    Garces, R. & Mancha, M. One-step lipid extraction and fatty acid methyl esters preparation from fresh plant tissues. Anal Biochem 211, 139–143 (1993).

  31. 31.

    Ran-Ressler, R. R., Lawrence, P. & Brenna, J. T. Structural characterization of saturated branched chain fatty acid methyl esters by collisional dissociation of molecular ions generated by electron ionization.
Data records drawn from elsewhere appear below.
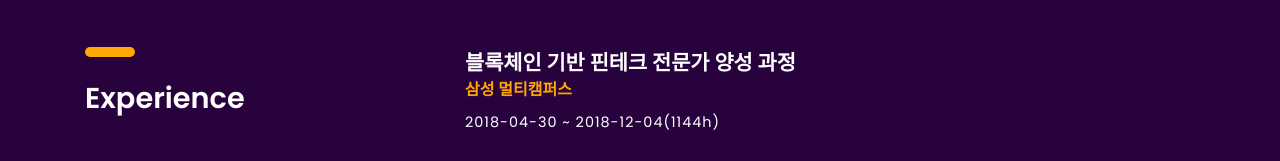
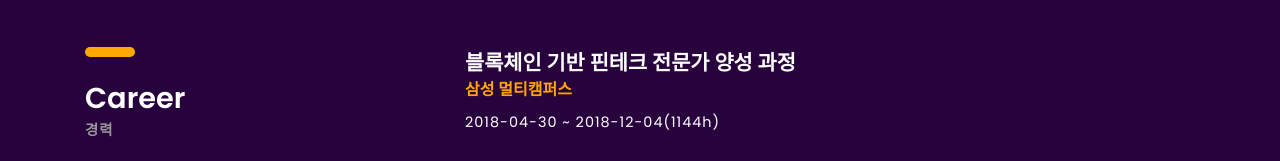
Before and after one commit to dahoony/dahoony.github.io, a plain HTML site: page index.html in a window 1280 px wide. Shown: the part 4163-4324 px from the top of the page. Drawn offline with Linux system fonts and the light colour scheme; files whose address does not match are found by name.

Commit message:
Update index.html

```diff
--- a/index.html
+++ b/index.html
@@ -274,8 +274,8 @@
 			<div class="row">
 				<div class="col-sm-4">
 					<div class="heading">
-						<h3><b>Experience</b></h3>
-						<h6 class="font-lite-black"><b></b></h6>
+						<h3><b>Career</b></h3>
+						<h6 class="font-lite-black"><b>경력</b></h6>
 					</div>
 				</div><!-- col-sm-4 -->
 				<div class="col-sm-8">
```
J Lipid Res 53, 195–203 (2012).

Download references


The authors thank Lauren Rust of the Marine Mammal Center for assistance with sampling.

Author information


  1. Division of Nutritional Sciences, Cornell University, Ithaca, NY, 14853, USA

    • Dong Hao Wang
    • , Rinat Ran-Ressler
    •  & J. Thomas Brenna
  2. Department of Food Science and Technology, Cornell University, Ithaca, NY, 14853, USA

    • Dong Hao Wang
    •  & J. Thomas Brenna
  3. Seaworld, San Diego, CA, 92109, USA

    • Judy St Leger
    •  & Erika Nilson
  4. The Marine Mammal Care Center at Fort MacArthur, 3601 S, Gaffey St #8, San Pedro, CA, 90731, USA

    • Lauren Palmer
  5. Studiecentrum Antropologie, Mechelbaan 338, 2580, Putte, Belgium

    • Richard Collins
  6. Dell Pediatric Research Institute, Departments of Pediatrics, of Nutrition, and of Chemistry, University of Texas at Austin, 1400 Barbara Jordan Blvd, Austin, TX, 78723, USA

    • J. Thomas Brenna


  1. Search for Dong Hao Wang in:

  2. Search for Rinat Ran-Ressler in:

  3. Search for Judy St Leger in:

  4. Search for Erika Nilson in:

  5. Search for Lauren Palmer in:

  6. Search for Richard Collins in:

  7. Search for J. Thomas Brenna in:


R.C., R.R.R., J.S.L., R.C., J.T.B. conceived the research. E.N., L.P. and J.S.L. collected samples. D.H.W. and R.R.R. analyzed the samples. R.R.R., D.H.W. and J.T.B. analyzed the data. All authors contributed to writing and approved the final submission.

Competing Interests

The authors declare no competing interests.

Corresponding author

Correspondence to J. Thomas Brenna.

Electronic supplementary material

About this article

Publication history





Rights and permissions

Creative Commons BY

Open Access This article is licensed under a Creative Commons Attribution 4.0 International License, which permits use, sharing, adaptation, distribution and reproduction in any medium or format, as long as you give appropriate credit to the original author(s) and the source, provide a link to the Creative Commons license, and indicate if changes were made. The images or other third party material in this article are included in the article’s Creative Commons license, unless indicated otherwise in a credit line to the material. If material is not included in the article’s Creative Commons license and your intended use is not permitted by statutory regulation or exceeds the permitted use, you will need to obtain permission directly from the copyright holder. To view a copy of this license, visit


By submitting a comment you agree to abide by our Terms and Community Guidelines. If you find something abusive or that does not comply with our terms or guidelines please flag it as inappropriate.